The trope of Katrina as divine retribution surfaces among a small number of speakers across a surprisingly wide range of viewpoints, from Christian conservatives to Israeli Zionists to Al-Qaeda terrorists to Mayor Nagin. In light of the 2010s “renaissance,” some pundits have tacitly suggested that Katrina may have been the best thing that ever happened to the city — a proposition that, needless to say, enrages those with the unrelenting passions of the onomatological scolders.
Globally, Katrina is invoked as evidence of national decline, a milestone at the end of American Century marking an era of rampant debt, decaying infrastructure, and adventurist wars of choice. Republican candidate Ron Paul, who as a libertarian on the 2008 campaign trail pulled no punches on Katrina despite the black eye it gave his party, said, “We are obligated to learn something from the tragedy of Katrina about the misallocation of funds away from our infrastructure to the rebuilding of Iraq after first destroying it.” 16

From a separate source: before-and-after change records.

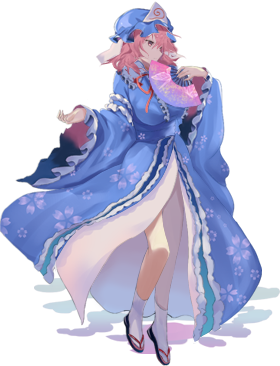
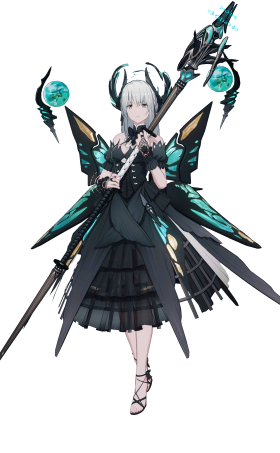
更改了人物图片（由于是正面，导致观感不佳，后期修改），完善了闪避机制，增加纯色信号球

diff --git a/src/main/java/asimplemodforsts/powers/ComboPurePower.java b/src/main/java/asimplemodforsts/powers/ComboPurePower.java
@@ -3,31 +3,31 @@ package asimplemodforsts.powers;
 import asimplemodforsts.ResourceLib;
 import com.badlogic.gdx.graphics.g2d.TextureAtlas;
 import com.megacrit.cardcrawl.actions.AbstractGameAction;
-import com.megacrit.cardcrawl.actions.common.*;
+import com.megacrit.cardcrawl.actions.common.GainEnergyAction;
+import com.megacrit.cardcrawl.actions.common.ReducePowerAction;
+import com.megacrit.cardcrawl.actions.common.RemoveSpecificPowerAction;
 import com.megacrit.cardcrawl.actions.utility.UseCardAction;
 import com.megacrit.cardcrawl.actions.watcher.ChangeStanceAction;
 import com.megacrit.cardcrawl.cards.AbstractCard;
 import com.megacrit.cardcrawl.cards.DamageInfo;
 import com.megacrit.cardcrawl.core.AbstractCreature;
 import com.megacrit.cardcrawl.core.CardCrawlGame;
-import com.megacrit.cardcrawl.dungeons.AbstractDungeon;
 import com.megacrit.cardcrawl.helpers.ImageMaster;
 import com.megacrit.cardcrawl.localization.PowerStrings;
 import com.megacrit.cardcrawl.powers.AbstractPower;
-import com.megacrit.cardcrawl.powers.GainStrengthPower;
 
-public class DodgePower extends AbstractPower {
-    public static final String POWER_ID = "DodgePower";
-    private static final PowerStrings POWER_STRINGS = CardCrawlGame.languagePack.getPowerStrings("DodgePower");
+//纯色信号球，可以当作任意信号球使用
+public class ComboPurePower extends AbstractPower {
+    public static final String POWER_ID = "ComboPurePower";
+    private static final PowerStrings POWER_STRINGS = CardCrawlGame.languagePack.getPowerStrings("ComboPurePower");
     public static final String NAME =POWER_STRINGS.NAME;
     public static final String[] DESCRIPTIONS=POWER_STRINGS.DESCRIPTIONS;
-    private static final int ComboPAmt = 1;//纯色信号球数量
 
-    public DodgePower(AbstractCreature owner, int dodgeAmt){
+    public ComboPurePower(AbstractCreature owner, int comboPAmt){
         this.name=NAME;
         this.ID=POWER_ID;
         this.owner = owner;
-        this.amount = dodgeAmt;
+        this.amount = comboPAmt;
         this.updateDescription();
         this.region48 = new TextureAtlas.AtlasRegion(ImageMaster.loadImage(ResourceLib.powerImagePath(POWER_ID)), 0, 0, 32, 32);
         this.region128 = new TextureAtlas.AtlasRegion(ImageMaster.loadImage(ResourceLib.powerImageLargePath(POWER_ID)), 0, 0, 64, 64);
@@ -37,18 +37,27 @@ public class DodgePower extends AbstractPower {
         this.fontScale = 8.0F;
         this.amount = stackAmount;
     }
+    public void onUseCard(AbstractCard card, UseCardAction action) {
+        if (this.amount>0) {
+            //得到两能量，可以改成根据卡牌实现不同功能
+            addToBot((AbstractGameAction)new GainEnergyAction(2));
+            this.addToTop(new ReducePowerAction(this.owner, this.owner, this.ID, 1));
+            flash();
+        }
+    }
     public int onAttackedToChangeDamage(DamageInfo info, int damageAmount) {
         if (damageAmount > 0) {
-            addToTop((AbstractGameAction)new ReducePowerAction(this.owner, this.owner, this.ID, 1));
-            //创建纯色信号球
-            addToBot((AbstractGameAction)new ApplyPowerAction((AbstractCreature)this.owner, (AbstractCreature)this.owner, (AbstractPower)new ComboPurePower((AbstractCreature)this.owner, ComboPAmt), ComboPAmt));
+            this.addToTop(new ReducePowerAction(this.owner, this.owner, this.ID, 1));
         }
-        return 0;
+        return damageAmount;
     }
+
+//    public void atStartOfTurn() {
+//        addToBot((AbstractGameAction)new ChangeStanceAction("Wrath"));
+//        addToBot((AbstractGameAction)new RemoveSpecificPowerAction(this.owner, this.owner, this));
+//    }
     public void updateDescription() {
         this.description = DESCRIPTIONS[0] + this.amount + DESCRIPTIONS[1];
-    }
-    public void atStartOfTurn() {   //在下一个回合开始后自动消除
-        addToBot((AbstractGameAction)new RemoveSpecificPowerAction(this.owner, this.owner, ID));
+
     }
 }

diff --git a/src/main/java/asimplemodforsts/cards/basic/Strike_Pink.java b/src/main/java/asimplemodforsts/cards/basic/Strike_Pink.java
@@ -22,6 +22,7 @@ public class Strike_Pink extends CustomCard {
     private static final int COST = 1;
     private static final int BASIC_DAMAGE = 6;
     private static final int UPGRADE_PLUS_DAMAGE = 3;
+
     public Strike_Pink() {
         super(ID, NAME, IMGPATH, COST, DESCRIPTION, CardType.ATTACK, AbstractCardEnum.Liv_COLOR, CardRarity.BASIC, CardTarget.ENEMY);
         tags.add(AbstractCard.CardTags.STRIKE);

As a corollary, Katrina is presented as evidence of the need for strong government, a rallying cry for “change” (the winning campaign slogan) toward a New America. “When a disaster strikes — a Katrina, a shooting, or a six-alarm blaze,” Obama reminded his audience, “it’s City Hall we lean on, it’s City Hall we call first, and City Hall we depend on. … Because whether it’s a small town or a big city, the government that people count on most is the one that’s closest to the people.” 17 Advocates of limited government, meanwhile, pointed to the substantial charitable giving and volunteerism inspired by Katrina, not to mention the hundreds of thousands of flood victims who demonstrated personal resilience in rebuilding their homes, as evidence that Americans have always “pulled themselves up from their bootstraps” with little need for government “hand-holding.” The Left responded with a counter-trope: Katrina as Neoliberal Deluge, as the title of an academic anthology put it — an exercise of Naomi Klein’s The Shock Doctrine, in which disaster affords opportunity for power to profit at the expense of the greater good. 18
Barn-raisings aside, Republican candidate John McCain knew all too well that the Katrina albatross weighed heavily around the Right’s neck, and he seemed content to let the storm be a storm. He invoked it only rarely on the campaign trail, once to laud bipartisanship in “bringing real hope to poor neighborhoods … after Katrina,” and another time to marvel that “offshore drilling [has become] safe enough these days that not even Hurricanes Katrina and Rita could cause significant spillage from the battered rigs off the coasts of New Orleans and Houston.” 19
Six months later, he lost the election.
Two years later, the BP Deepwater Horizon rig exploded and spilled 200 million gallons of crude oil off the coasts of New Orleans and Houston.
And now, ten years after the disaster so monumental that we couldn’t agree on what to call it, the language of Katrina has spread around the world.